Traditional agricultural practices and the sex ratio today
Paola Giuliano (),
Alberto Alesina and
No 12856, CEPR Discussion Papers from C.E.P.R. Discussion Papers
We study the historical origins of cross-country differences in the male-to-female sex ratio. Our analysis focuses on the use of the plough in traditional agriculture. In societies that did not use the plough, women tended to participate in agriculture as actively as men. By contrast, in societies that used the plough, men specialized in agricultural work, due to the physical strength needed to pull the plough or control the animal that pulls it. We hypothesize that this difference caused plough-using societies to value boys more than girls. Today, this belief is reflected in male-biased sex ratios, which arise due to sex-selective abortion or infanticide, or gender-differences in access to family resources, which results in higher mortality rates for girls. Testing this hypothesis, we show that descendants of societies that traditionally practiced plough agriculture today have higher average male-to-female sex ratios. We find that this effect systematically increases in magnitude and statistical significance as one looks at older cohorts. Estimates using instrumental variables confirm our findings from multivariate OLS analysis.

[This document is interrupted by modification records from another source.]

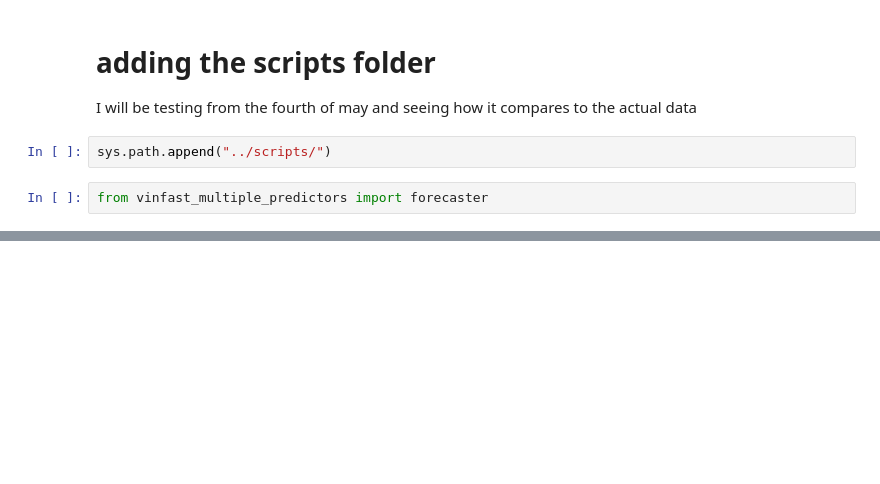
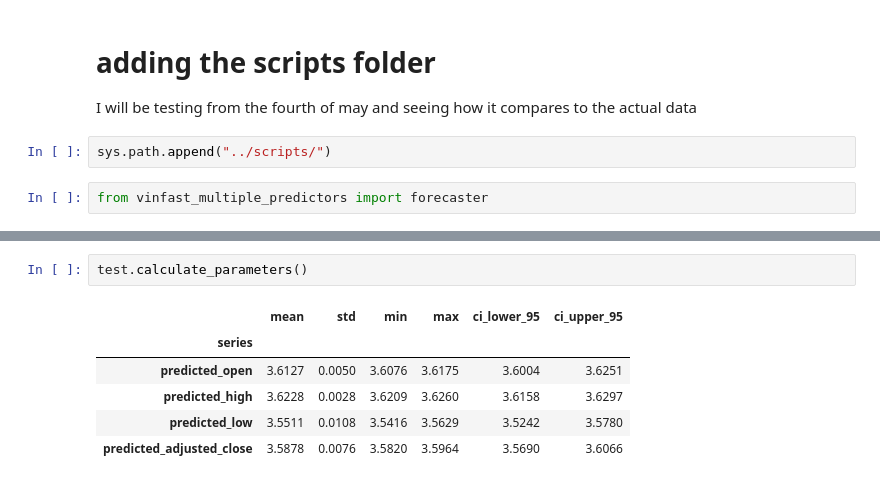
Before and after one commit to Thomas-Nguyen12/NewsApplication, a Jupyter notebook: notebooks/test_vinfast_forecaster.ipynb, the cells around one changed output, grey strips where cells are left out. Cells and saved outputs as stored; diff of their text form; blank space fills up the shorter version.

```diff
--- a/notebooks/test_vinfast_forecaster.ipynb
+++ b/notebooks/test_vinfast_forecaster.ipynb
@@ -31,0 +65,9 @@ training data did not have the following fields: lagged_low_iqr_imputed, lagged_
+# %%
+test.calculate_parameters()
+# %% [output]
+|  | mean | std | min | max | ci_lower_95 | ci_upper_95 |
+| series |  |  |  |  |  |  |
+| predicted_open | 3.6127 | 0.0050 | 3.6076 | 3.6175 | 3.6004 | 3.6251 |
+| predicted_high | 3.6228 | 0.0028 | 3.6209 | 3.6260 | 3.6158 | 3.6297 |
+| predicted_low | 3.5511 | 0.0108 | 3.5416 | 3.5629 | 3.5242 | 3.5780 |
+| predicted_adjusted_close | 3.5878 | 0.0076 | 3.5820 | 3.5964 | 3.5690 | 3.6066 |
```
Also changed, not shown: parts of 7 cells of this notebook, 1 other file.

Keywords: Sex ratio; Gender roles; Historical persistence; Cultural transmission (search for similar items in EconPapers)
JEL-codes: J1 N00 Z1 (search for similar items in EconPapers)
New Economics Papers: this item is included in nep-agr, nep-gen, nep-gro and nep-his
References: Add references at CitEc
Citations: View citations in EconPapers (15) Track citations by RSS feed
Downloads: (external link)
CEPR Discussion Papers are free to download for our researchers, subscribers and members. If you fall into one of these categories but have trouble downloading our papers, please contact us at email@example.com
Journal Article: Traditional agricultural practices and the sex ratio today (2018)
Working Paper: Traditional Agricultural Practices and the Sex Ratio Today (2018)
This item may be available elsewhere in EconPapers: Search for items with the same title.
Export reference: BibTeX
RIS (EndNote, ProCite, RefMan)
Persistent link: https://EconPapers.repec.org/RePEc:cpr:ceprdp:12856
Ordering information: This working paper can be ordered from
Access Statistics for this paper
More papers in CEPR Discussion Papers from C.E.P.R. Discussion Papers Centre for Economic Policy Research, 33 Great Sutton Street, London EC1V 0DX.
Bibliographic data for series maintained by ().